  7. ^ Kim, Han Jo; Tetreault, Lindsay A.; Massicotte, Eric M.; Arnold, Paul M.; Skelly, Andrea C.; Brodt, Erika D.; Riew, K. Daniel (2013). "Differential Diagnosis for Cervical Spondylotic Myelopathy". Spine. 38 (22 Suppl 1): S78–S88. doi:10.1097/brs.0b013e3182a7eb06. PMID 23962997.
  8. ^ Behrbalk, Eyal; Salame, Khalil; Regev, Gilad J.; Keynan, Ory; Boszczyk, Bronek; Lidar, Zvi (2013-07-01). "Delayed diagnosis of cervical spondylotic myelopathy by primary care physicians". Neurosurgical Focus. 35 (1): E1. doi:10.3171/2013.3.focus1374. PMID 23815245.
  9. ^ Ellingson, Benjamin M.; Salamon, Noriko; Grinstead, John W.; Holly, Langston T. (2014). "Diffusion tensor imaging predicts functional impairment in mild-to-moderate cervical spondylotic myelopathy". The Spine Journal. 14 (11): 2589–2597. doi:10.1016/j.spinee.2014.02.027. PMC 4426500. PMID 24561036.

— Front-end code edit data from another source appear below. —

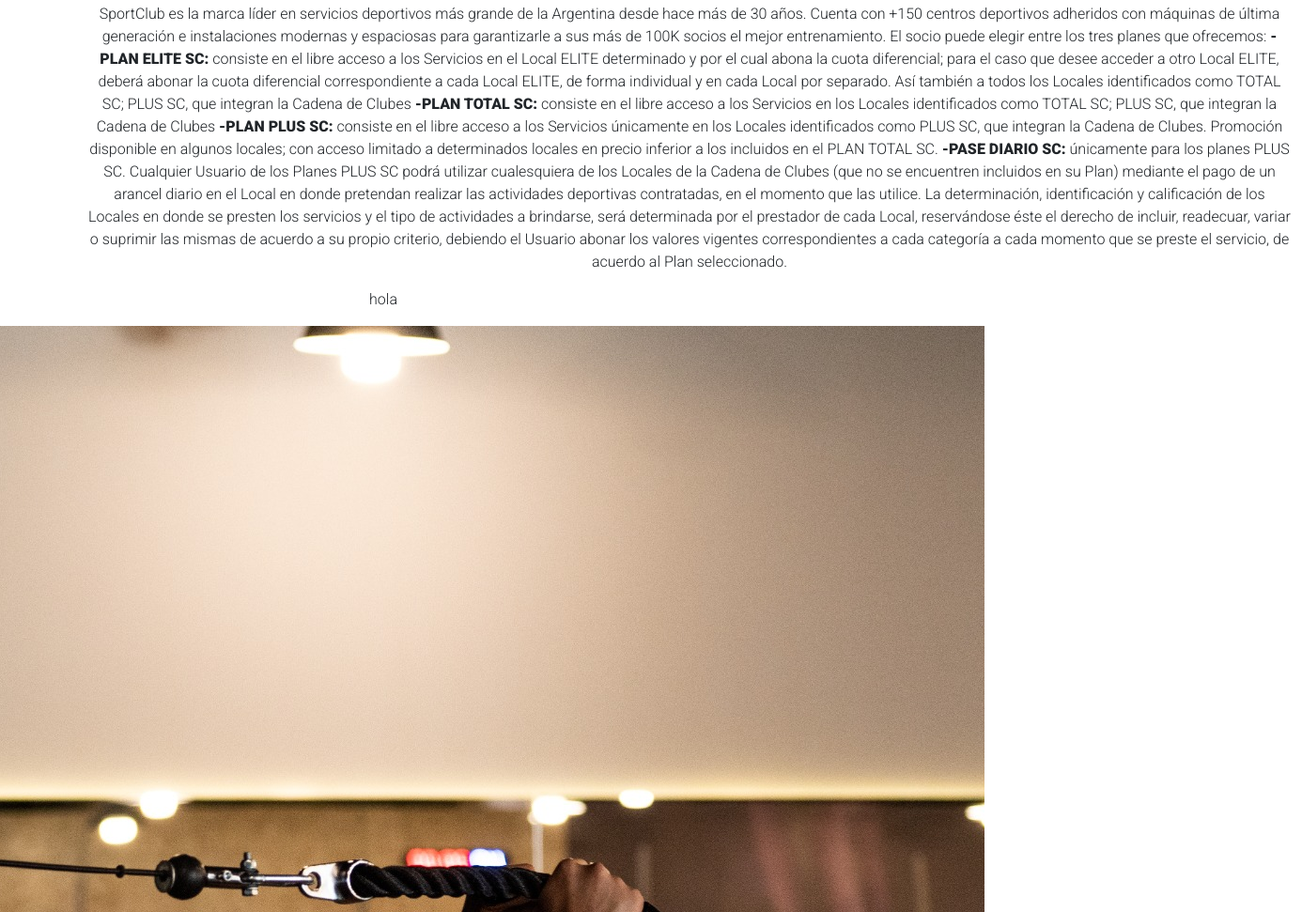
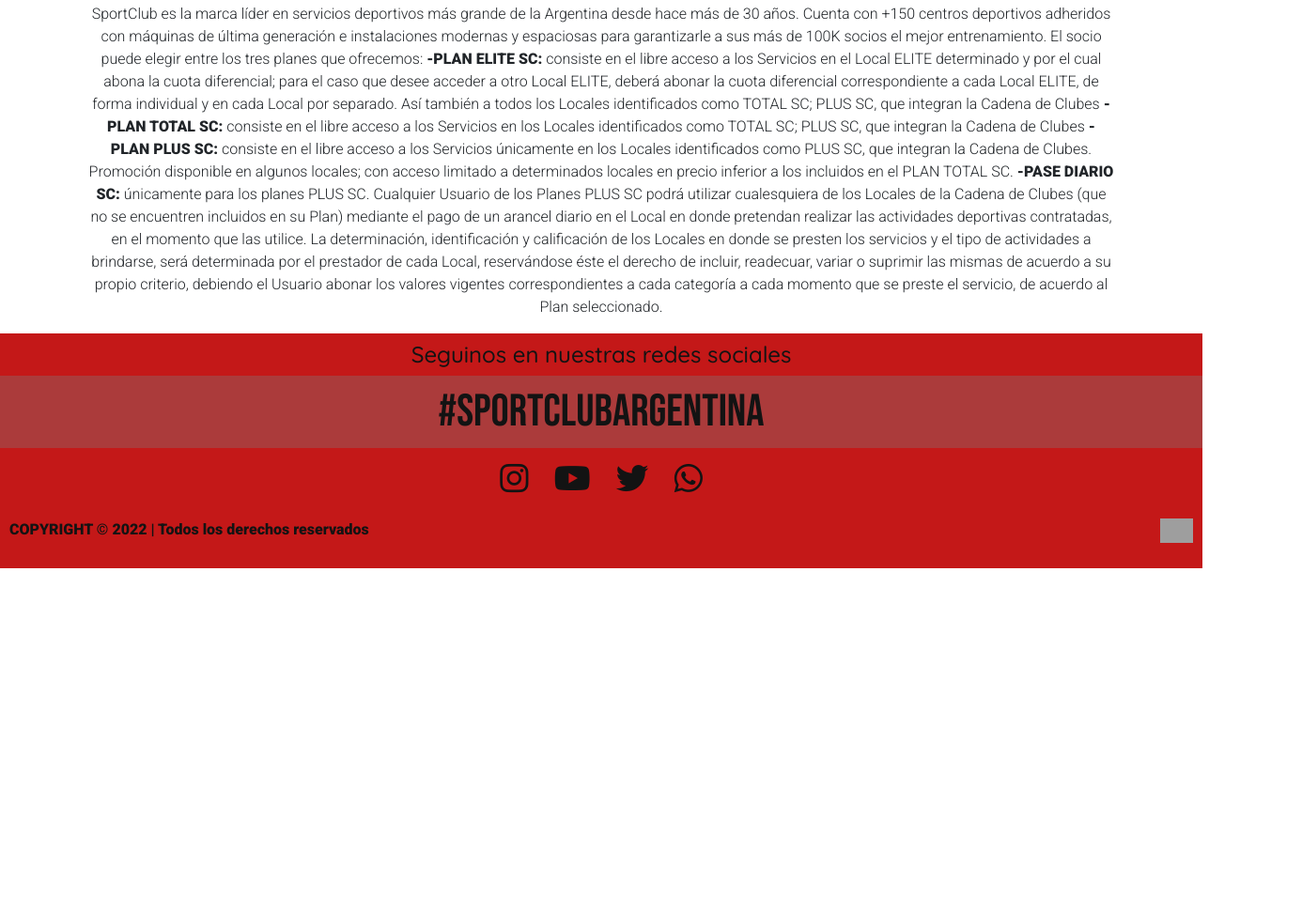
Before and after one commit to brianschmid89/Entrega-Final, a website: page vistas/planes.html in a window 1280 px wide. Shown: the part 389-1360 px from the top of the page at 94% size, 1386 px wide, since content can reach past the window. After the commit the page ends 994 px from the top, so only its background shows below. Drawn offline with nearby package versions, Linux system fonts and the light colour scheme; grey boxes are pictures that could not be loaded.

Commit message:
Cambio en planes e index

```diff
--- a/vistas/planes.html
+++ b/vistas/planes.html
@@ -38,7 +38,7 @@
           </nav>
     </header>
     <main class="container contenedorPlanes d-flex flex-column justify-content-center">
-        <div class="planes768 row align-items-center mx-auto">
+    <div class="planes768 row align-items-center mx-auto">
                 <h1>NUESTROS PLANES</h1>
                 <div class="PlanesTotal">
                 <p>SportClub es la marca líder en servicios deportivos más grande de la Argentina desde hace más de 30 años. Cuenta con +150 centros deportivos adheridos con máquinas de última generación e instalaciones modernas y espaciosas para garantizarle a sus más de 100K socios el mejor entrenamiento.
@@ -49,10 +49,7 @@
                 <b>-PASE DIARIO SC:</b> únicamente para los planes PLUS SC. Cualquier Usuario de los Planes PLUS SC podrá utilizar cualesquiera de los Locales de la Cadena de Clubes (que no se encuentren incluidos en su Plan) mediante el pago de un arancel diario en el Local en donde pretendan realizar las actividades deportivas contratadas, en el momento que las utilice.
                 La determinación, identificación y calificación de los Locales en donde se presten los servicios y el tipo de actividades a brindarse, será determinada por el prestador de cada Local, reservándose éste el derecho de incluir, readecuar, variar o suprimir las mismas de acuerdo a su propio criterio, debiendo el Usuario abonar los valores vigentes correspondientes a cada categoría a cada momento que se preste el servicio, de acuerdo al Plan seleccionado. </p>
                 </div>
-                <div class="imgPlanes col-md-6 d-flex flex-column align-items-center justify-content-center">
-                    <p>hola</p>
-                    <img src="../img/tricepPolea.JPG" alt="">
-                </div>
+
     </div>
     </main>
     <footer class="footer">
```
Also changed, not shown: index.html (+1 -1 lines).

  10. ^ Chen R, Cros D, Curra A, Di Lazzaro V, Lefaucheur JP, Magistris MR, Mills K, Rösler KM, Triggs WJ, Ugawa Y, Ziemann U. The clinical diagnostic utility of transcranial magnetic stimulation: report of an IFCN committee. Clin Neurophysiol. 2008 Mar;119(3):504-32.
  11. ^ Deftereos SN, et al. (April–June 2009). "Localisation of cervical spinal cord compression by TMS and MRI". Funct Neurol. 24 (2): 99–105. PMID 19775538.
  12. ^ Chen R, Cros D, Curra A, et al. (March 2008). "The clinical diagnostic utility of transcranial magnetic stimulation: report of an IFCN committee". Clin Neurophysiol. 119 (3): 504–32. doi:10.1016/j.clinph.2007.10.014. PMID 18063409.
  13. ^ Nikolaidis, Ioannis; Fouyas, Ioannis P; Sandercock, Peter AG; Statham, Patrick F (2010-01-20). "Surgery for cervical radiculopathy or myelopathy". Cochrane Database of Systematic Reviews (1): CD001466. doi:10.1002/14651858.cd001466.pub3. PMC 7084060. PMID 20091520.
  14. ^ Fehlings, Michael G.; Wilson, Jefferson R.; Kopjar, Branko; Yoon, Sangwook Tim; Arnold, Paul M.; Massicotte, Eric M.; Vaccaro, Alexander R.; Brodke, Darrel S.; Shaffrey, Christopher I. (2013-09-18). "Efficacy and Safety of Surgical Decompression in Patients with Cervical Spondylotic Myelopathy". The Journal of Bone and Joint Surgery. 95 (18): 1651–1658. doi:10.2106/JBJS.L.00589. ISSN 0021-9355. PMID 24048552. Archived from the original on 2015-11-13. Retrieved 2015-11-06.

External links[edit]